  1. Anna Brancazio says:

    Interesting and food for thought xx

  2. Elly Foster says:

    Another very thoughtprovoking piece, Michael. I run round my woods playing ‘the lost princess’ with my grandaughter (her favourite game) whilst the three grandsons run round with sticks that make gun noises. They have all been brought up to help with household chores, etc. I find that farming cuts across both genders easily. Once in a school I taught we built stonehenge replicas out of any material available and everyone got stuck in equally. Is that because it is a historic site and nobody has seen it being built?

    • Michael Jones says:

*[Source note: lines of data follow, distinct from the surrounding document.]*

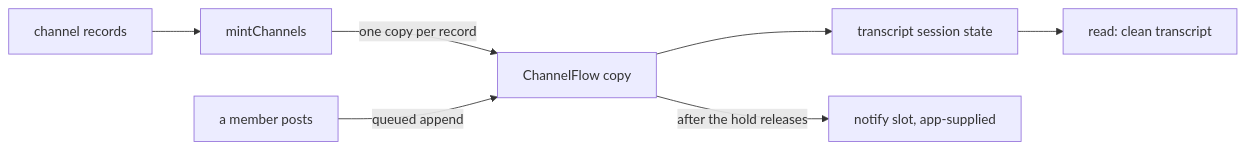
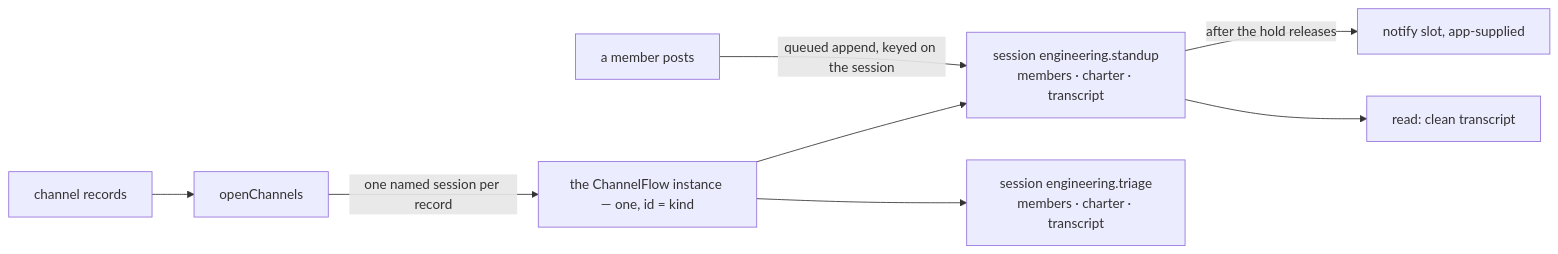
One commit to fixpoint-labs/flow-state-dev changed the diagram in spec/FIX-1311.md. Above: the diagram before and after it, drawn with Mermaid. The commit also changed other lines of this file and 1 other file, not shown here.

````diff
--- a/spec/FIX-1311.md
+++ b/spec/FIX-1311.md
@@ -206,9 +270,10 @@
 ```mermaid
 flowchart LR
-  REC["channel records"] --> MINT["mintChannels"]
-  MINT -->|"one copy per record"| INST["ChannelFlow copy"]
-  POST["a member posts"] -->|"queued append"| INST
-  INST --> TR["transcript session state"]
-  INST -->|"after the hold releases"| NOTIFY["notify slot, app-supplied"]
-  TR --> READ["read: clean transcript"]
+  REC["channel records"] --> BIND["openChannels"]
+  BIND -->|"one named session per record"| INST["the ChannelFlow instance — one, id = kind"]
+  INST --> S1["session engineering.standup<br/>members · charter · transcript"]
+  INST --> S2["session engineering.triage<br/>members · charter · transcript"]
+  POST["a member posts"] -->|"queued append, keyed on the session"| S1
+  S1 -->|"after the hold releases"| NOTIFY["notify slot, app-supplied"]
+  S1 --> READ["read: clean transcript"]
 ```
````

      Hi Elly!
      I think the Stonehenge experience is interesting.
      I have been involved in 4 games of paintball, and found it totally invigorating, at the time, but very disturbing afterwards at how easily I could get involved in ‘killing’ people. But it was only a game. Some men found the whole thing very disturbing. Some women loved it and others did not.
      I think there are BROAD gender variations between males and females, that make sense biologically, but big differences among individuals from each sex. How our cultures react to those differences are important, and I think that this is where adult role models come in, as well as the influence of older boys and girls. As children grow into teenage, I think that film, TV, media and book role models become very important in both behaviour and values.
      In terms of language development, most girls are ahead of boys in early life, but boys can develop quickly if brought up in a culture where talk, and being articulate is valued. This reminds me of wales, with the strong oral tradition, as opposed to parts of London where I have lived and worked where men being highly articulate would not be seen as a valuable asset.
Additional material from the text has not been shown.